It appears that the lessons from almost two decades of hosting websites have still to be properly understood. Most IT departments developed their own robust approaches to backing up data and websites as part of their daily, weekly and monthly backup cycles.
Cloud requires an approach that is just as robust or else companies are going to start losing data. We are now at the point where an increasing amount of new data is created and spends its entire life in the cloud. With no local or controlled backup the loss of that data will have an impact on enterprises and this is a governance issue that must be addressed.
Eshel also commented: “The last 10 years of data protection advancements for virtual environments go out the window when enterprises can no longer manage infrastructure at the hypervisor level. Traditional tools were not designed to natively leverage the advantages of cloud infrastructure and do not adhere to the basic principles of cloud orchestration and automation.

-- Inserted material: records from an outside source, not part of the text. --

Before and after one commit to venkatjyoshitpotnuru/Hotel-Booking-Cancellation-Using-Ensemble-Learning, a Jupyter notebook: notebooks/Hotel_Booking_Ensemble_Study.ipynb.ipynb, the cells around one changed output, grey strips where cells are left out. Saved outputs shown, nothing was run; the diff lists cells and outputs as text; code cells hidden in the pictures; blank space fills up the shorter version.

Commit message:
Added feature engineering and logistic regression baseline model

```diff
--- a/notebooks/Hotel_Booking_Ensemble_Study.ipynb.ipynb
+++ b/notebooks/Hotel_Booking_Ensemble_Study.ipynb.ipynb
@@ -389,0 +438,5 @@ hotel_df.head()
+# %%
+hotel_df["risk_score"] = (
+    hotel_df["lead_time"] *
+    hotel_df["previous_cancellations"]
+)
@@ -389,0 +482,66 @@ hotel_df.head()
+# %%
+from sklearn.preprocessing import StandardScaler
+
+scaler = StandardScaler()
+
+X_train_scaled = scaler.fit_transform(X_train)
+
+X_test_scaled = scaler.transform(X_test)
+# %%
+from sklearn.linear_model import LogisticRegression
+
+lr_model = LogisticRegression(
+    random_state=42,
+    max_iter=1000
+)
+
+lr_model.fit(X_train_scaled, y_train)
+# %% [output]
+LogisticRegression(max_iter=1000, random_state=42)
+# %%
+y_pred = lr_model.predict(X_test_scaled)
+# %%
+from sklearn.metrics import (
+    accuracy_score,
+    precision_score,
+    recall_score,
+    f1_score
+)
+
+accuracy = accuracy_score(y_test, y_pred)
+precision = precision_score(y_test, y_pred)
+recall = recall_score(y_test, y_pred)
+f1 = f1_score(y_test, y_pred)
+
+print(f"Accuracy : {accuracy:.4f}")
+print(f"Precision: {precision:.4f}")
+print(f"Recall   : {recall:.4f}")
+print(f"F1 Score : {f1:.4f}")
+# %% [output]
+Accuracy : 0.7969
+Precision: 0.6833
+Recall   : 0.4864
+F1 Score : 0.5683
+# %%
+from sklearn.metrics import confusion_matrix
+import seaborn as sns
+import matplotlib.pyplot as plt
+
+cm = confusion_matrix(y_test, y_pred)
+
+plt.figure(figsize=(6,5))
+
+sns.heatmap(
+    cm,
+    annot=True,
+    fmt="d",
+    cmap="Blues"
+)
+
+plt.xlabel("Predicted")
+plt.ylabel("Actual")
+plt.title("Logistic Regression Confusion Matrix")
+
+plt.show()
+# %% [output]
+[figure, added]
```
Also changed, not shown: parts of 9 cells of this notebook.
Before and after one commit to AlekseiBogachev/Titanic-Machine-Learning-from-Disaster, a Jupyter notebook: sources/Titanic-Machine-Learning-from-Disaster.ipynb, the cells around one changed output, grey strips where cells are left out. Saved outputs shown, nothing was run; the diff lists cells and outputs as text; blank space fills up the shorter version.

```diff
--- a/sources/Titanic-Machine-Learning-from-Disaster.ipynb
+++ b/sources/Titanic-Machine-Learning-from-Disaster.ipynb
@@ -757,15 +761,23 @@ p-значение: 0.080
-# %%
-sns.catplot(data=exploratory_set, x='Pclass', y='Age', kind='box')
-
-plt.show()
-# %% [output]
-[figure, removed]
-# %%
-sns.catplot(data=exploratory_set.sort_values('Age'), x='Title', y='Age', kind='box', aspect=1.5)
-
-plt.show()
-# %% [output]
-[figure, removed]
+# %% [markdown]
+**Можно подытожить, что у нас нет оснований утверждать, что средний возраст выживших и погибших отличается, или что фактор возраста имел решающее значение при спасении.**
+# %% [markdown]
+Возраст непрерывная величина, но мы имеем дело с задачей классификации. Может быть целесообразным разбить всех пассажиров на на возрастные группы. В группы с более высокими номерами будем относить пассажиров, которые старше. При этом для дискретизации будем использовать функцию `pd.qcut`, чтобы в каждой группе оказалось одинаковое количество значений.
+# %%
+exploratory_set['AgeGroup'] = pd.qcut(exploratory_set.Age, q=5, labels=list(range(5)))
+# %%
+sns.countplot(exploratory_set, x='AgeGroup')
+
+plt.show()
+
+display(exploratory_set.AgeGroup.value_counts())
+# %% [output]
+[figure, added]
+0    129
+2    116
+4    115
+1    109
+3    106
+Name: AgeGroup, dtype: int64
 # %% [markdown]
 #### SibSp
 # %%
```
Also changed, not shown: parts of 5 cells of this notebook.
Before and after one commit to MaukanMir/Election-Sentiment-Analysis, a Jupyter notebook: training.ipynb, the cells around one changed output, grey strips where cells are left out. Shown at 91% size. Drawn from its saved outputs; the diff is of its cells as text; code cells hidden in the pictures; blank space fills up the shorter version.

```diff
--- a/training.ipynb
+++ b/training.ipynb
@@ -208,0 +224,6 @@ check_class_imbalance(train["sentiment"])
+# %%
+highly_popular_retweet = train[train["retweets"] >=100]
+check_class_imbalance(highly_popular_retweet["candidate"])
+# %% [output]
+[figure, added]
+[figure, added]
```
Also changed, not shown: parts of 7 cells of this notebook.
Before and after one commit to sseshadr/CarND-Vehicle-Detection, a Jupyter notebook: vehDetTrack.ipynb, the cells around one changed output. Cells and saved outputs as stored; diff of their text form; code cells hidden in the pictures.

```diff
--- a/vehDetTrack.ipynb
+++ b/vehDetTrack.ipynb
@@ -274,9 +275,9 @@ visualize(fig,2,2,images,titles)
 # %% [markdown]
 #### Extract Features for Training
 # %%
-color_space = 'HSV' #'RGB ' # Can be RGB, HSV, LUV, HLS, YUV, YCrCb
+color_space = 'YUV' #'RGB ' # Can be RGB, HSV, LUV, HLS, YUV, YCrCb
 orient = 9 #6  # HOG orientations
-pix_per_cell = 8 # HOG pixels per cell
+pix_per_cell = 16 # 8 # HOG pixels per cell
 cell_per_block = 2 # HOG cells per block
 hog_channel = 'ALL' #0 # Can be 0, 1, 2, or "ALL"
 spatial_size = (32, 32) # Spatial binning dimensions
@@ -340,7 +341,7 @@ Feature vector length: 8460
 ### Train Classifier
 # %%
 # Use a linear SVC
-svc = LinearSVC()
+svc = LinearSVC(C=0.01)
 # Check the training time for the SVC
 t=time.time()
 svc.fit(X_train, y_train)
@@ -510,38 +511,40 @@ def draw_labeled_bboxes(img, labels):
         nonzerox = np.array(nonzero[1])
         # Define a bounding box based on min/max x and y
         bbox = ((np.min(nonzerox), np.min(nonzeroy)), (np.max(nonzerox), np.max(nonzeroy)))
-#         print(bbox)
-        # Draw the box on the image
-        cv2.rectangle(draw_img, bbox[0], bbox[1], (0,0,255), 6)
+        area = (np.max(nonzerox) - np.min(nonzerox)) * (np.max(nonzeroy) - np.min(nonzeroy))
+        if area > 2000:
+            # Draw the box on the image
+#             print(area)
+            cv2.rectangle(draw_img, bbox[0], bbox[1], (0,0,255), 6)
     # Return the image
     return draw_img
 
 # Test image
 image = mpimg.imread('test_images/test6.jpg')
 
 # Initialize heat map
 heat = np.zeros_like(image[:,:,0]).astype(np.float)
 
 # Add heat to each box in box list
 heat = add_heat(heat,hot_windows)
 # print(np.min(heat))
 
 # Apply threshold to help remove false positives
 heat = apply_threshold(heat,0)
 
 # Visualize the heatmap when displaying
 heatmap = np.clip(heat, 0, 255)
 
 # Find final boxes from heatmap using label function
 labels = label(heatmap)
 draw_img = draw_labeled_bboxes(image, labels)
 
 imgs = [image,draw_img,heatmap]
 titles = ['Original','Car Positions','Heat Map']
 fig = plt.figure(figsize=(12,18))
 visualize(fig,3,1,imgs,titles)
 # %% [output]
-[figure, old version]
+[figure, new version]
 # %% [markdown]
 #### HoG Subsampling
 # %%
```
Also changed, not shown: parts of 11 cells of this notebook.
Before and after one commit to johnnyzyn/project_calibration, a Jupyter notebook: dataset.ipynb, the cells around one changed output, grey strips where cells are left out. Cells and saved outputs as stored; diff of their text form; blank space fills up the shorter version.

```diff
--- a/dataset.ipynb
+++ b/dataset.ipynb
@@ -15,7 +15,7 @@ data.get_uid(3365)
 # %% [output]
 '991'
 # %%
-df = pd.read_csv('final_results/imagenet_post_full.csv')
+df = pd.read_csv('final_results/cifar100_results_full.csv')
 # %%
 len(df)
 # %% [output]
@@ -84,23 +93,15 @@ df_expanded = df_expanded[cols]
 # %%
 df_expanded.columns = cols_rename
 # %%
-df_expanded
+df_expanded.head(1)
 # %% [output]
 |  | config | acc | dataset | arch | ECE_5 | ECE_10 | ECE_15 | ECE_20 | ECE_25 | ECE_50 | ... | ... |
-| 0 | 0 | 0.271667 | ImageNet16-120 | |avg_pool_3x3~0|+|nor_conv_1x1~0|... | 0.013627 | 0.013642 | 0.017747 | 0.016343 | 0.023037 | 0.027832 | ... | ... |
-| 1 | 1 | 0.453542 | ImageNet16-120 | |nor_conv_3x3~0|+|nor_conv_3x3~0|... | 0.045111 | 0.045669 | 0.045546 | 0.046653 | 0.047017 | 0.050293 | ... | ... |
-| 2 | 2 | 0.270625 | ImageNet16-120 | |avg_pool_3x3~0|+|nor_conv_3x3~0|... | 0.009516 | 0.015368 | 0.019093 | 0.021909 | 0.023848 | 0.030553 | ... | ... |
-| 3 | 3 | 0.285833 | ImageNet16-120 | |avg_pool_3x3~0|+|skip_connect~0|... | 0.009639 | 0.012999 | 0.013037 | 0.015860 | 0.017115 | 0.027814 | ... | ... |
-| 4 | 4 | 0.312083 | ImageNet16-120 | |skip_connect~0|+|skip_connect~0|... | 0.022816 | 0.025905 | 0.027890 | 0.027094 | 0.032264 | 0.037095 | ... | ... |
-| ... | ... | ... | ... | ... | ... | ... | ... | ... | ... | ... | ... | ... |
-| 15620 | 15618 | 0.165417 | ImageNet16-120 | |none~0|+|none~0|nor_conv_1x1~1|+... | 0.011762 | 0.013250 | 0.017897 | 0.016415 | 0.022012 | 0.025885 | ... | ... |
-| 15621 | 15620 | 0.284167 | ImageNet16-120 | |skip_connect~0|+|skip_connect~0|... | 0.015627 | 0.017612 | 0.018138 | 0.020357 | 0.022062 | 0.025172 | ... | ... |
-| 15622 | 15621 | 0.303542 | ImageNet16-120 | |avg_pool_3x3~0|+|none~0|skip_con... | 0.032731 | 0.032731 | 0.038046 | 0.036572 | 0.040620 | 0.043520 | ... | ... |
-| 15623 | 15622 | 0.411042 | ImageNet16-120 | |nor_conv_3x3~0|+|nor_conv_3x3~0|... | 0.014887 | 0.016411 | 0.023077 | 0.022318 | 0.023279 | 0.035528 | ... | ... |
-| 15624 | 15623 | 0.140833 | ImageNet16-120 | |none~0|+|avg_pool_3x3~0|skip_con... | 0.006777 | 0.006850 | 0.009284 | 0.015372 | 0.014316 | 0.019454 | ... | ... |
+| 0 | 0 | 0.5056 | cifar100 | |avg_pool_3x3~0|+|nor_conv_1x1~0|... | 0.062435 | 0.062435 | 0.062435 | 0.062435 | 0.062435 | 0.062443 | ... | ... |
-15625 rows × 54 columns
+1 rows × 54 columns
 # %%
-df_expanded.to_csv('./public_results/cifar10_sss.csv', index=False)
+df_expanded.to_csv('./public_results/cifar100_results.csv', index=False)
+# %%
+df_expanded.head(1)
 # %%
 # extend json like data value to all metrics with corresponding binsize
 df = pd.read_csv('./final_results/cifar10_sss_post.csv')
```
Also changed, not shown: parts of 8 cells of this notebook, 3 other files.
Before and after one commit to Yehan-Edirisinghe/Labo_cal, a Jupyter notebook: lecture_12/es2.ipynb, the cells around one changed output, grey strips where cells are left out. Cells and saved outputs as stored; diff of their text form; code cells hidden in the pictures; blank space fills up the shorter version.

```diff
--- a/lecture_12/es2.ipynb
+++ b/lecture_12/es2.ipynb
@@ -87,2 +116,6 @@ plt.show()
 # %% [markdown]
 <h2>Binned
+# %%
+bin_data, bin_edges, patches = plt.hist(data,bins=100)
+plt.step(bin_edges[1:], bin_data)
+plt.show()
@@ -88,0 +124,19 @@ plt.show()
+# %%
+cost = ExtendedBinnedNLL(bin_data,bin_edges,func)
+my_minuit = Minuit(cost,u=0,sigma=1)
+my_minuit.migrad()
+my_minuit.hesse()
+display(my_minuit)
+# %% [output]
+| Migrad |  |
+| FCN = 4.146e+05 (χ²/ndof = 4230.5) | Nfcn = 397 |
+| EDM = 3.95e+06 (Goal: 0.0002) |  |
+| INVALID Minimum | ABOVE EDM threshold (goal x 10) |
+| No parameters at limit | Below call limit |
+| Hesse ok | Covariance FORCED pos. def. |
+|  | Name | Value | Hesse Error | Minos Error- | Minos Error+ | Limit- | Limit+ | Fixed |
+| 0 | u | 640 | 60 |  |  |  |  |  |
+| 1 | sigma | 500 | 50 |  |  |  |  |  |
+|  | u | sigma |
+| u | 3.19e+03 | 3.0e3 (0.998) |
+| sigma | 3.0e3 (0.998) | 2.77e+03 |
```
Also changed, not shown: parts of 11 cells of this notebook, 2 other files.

“We are happy to take a leadership position in enabling adoption of hybrid and ‘all-in’ cloud strategies by providing a truly unique, cloud-native and yet cloud-agnostic platform for data-protection as a service delivery.”
The explosion of cloud outside the control of IT departments means that they have to review their governance of data. While the current focus is on discovery of cloud usage and identification of sensitive data stored in the cloud, there has to be urgent attention to including anything discovered in a structured backup programme.
Users might see IT as a blocker to their cloud ambitions but the moment anything is lost they are the first to blame IT rather than accept their own failure. To deal with this companies must educate their users so that when they buy cloud they also look at the backup processes. If they don’t want IT to deal with this they must organise their own data protection or accept that any loss of data is down to their governance failure which could have the potential of creating a more serious incident with a regulator.